Of course, if monthly rent is more than 2%, I assume that's even better, right? :)
My monthly rents, once I get done remodeling all my units (the last one is almost done!), will be a bit above 1.8% of purchase price plus remodeling costs.
Personally, this rule would eliminate all the properties that I've purchased (which have great returns, by the way). They admit that it's very conservative and it should be used as a guide only. There's also a lot of debate in their forums that it's very unrealistic. I'll let you decide what you think.
The 50% rule simply states that 50% of your income will be spent on expenses -- not including the mortgage payment.
Personally, I HATE this rule. Why? I don't like to ESTIMATE expenses with a flat percentage. I prefer to do a pro forma for every property before I make an offer on it. Only then can I know if my properties are worth the investment.
That said, once all my properties are completed, it looks like my expenses will be 50% or so (maybe a bit more) of my income. But I don't have mortgages, as most of you know.

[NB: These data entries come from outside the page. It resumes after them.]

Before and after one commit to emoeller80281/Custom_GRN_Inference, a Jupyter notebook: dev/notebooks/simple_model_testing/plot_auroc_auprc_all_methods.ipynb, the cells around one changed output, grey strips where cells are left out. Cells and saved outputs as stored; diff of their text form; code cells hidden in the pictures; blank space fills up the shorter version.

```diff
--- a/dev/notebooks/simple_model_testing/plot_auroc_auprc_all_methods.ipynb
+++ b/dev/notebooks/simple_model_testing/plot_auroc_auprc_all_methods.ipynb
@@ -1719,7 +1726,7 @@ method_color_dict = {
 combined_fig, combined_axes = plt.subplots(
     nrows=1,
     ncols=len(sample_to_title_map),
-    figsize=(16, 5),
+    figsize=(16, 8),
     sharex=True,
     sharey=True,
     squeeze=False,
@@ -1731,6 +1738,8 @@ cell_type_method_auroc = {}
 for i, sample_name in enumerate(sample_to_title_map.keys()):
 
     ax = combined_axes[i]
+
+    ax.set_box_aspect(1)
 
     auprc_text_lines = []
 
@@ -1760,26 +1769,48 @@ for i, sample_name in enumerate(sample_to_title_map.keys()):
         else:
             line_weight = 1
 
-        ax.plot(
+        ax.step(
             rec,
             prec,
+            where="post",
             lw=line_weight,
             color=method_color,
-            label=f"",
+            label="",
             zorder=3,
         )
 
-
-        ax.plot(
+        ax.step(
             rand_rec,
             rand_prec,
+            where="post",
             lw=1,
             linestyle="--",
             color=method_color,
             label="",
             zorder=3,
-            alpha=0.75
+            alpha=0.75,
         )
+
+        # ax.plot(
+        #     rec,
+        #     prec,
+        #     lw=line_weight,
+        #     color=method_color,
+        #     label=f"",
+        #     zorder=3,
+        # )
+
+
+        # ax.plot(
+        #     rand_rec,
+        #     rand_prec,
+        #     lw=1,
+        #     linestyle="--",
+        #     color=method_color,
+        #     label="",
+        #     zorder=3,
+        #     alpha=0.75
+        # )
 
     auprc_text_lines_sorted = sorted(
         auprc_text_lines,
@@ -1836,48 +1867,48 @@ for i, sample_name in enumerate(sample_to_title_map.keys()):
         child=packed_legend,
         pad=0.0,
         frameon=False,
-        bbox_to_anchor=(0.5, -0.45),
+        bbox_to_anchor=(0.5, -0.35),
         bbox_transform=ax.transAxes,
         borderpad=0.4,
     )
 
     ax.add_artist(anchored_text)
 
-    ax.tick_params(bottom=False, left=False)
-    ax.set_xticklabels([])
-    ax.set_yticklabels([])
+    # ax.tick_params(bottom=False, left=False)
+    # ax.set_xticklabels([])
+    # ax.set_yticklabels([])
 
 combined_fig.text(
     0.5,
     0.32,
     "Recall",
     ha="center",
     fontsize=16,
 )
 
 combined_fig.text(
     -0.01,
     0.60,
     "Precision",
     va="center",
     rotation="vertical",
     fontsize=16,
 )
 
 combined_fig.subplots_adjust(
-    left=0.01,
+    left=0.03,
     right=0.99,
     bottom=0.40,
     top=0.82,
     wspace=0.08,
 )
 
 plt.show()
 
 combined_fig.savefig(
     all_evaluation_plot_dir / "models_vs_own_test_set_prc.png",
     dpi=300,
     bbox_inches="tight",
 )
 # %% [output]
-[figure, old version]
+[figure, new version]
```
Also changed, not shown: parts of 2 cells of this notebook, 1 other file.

The 70% rule says that you should only pay 70% of what the after repair value is, less the repair costs.
They use this example to explain the rule:
A home which, after being fixed up, should sell for approximately $200,000, needs approximately $35,000 worth of work. Using the 70% rule, a person should multiply $200,000 by 70% to get $140,000 - and then subtract the $35,000 in repairs. The most a person should pay for this property, therefore is $105,000.
They note that this rule is used by flippers, so no wonder it seems strange to me. I'm not a flipper. Though who knows, maybe one day I will be. :)
The BiggerPockets people end their rules section by noting that these are just rules of thumb designed to give a potential buyer an idea of whether or not a property is worth looking at a bit deeper. I think that's fair. I have my own rules which I use to give me a sense of whether or not a property is at least in the ballpark of what I'm looking for. Those rules help sort out the vast majority of houses on the market, allowing me to focus on the ones that could be winners.
So, what are your thoughts on the rules above?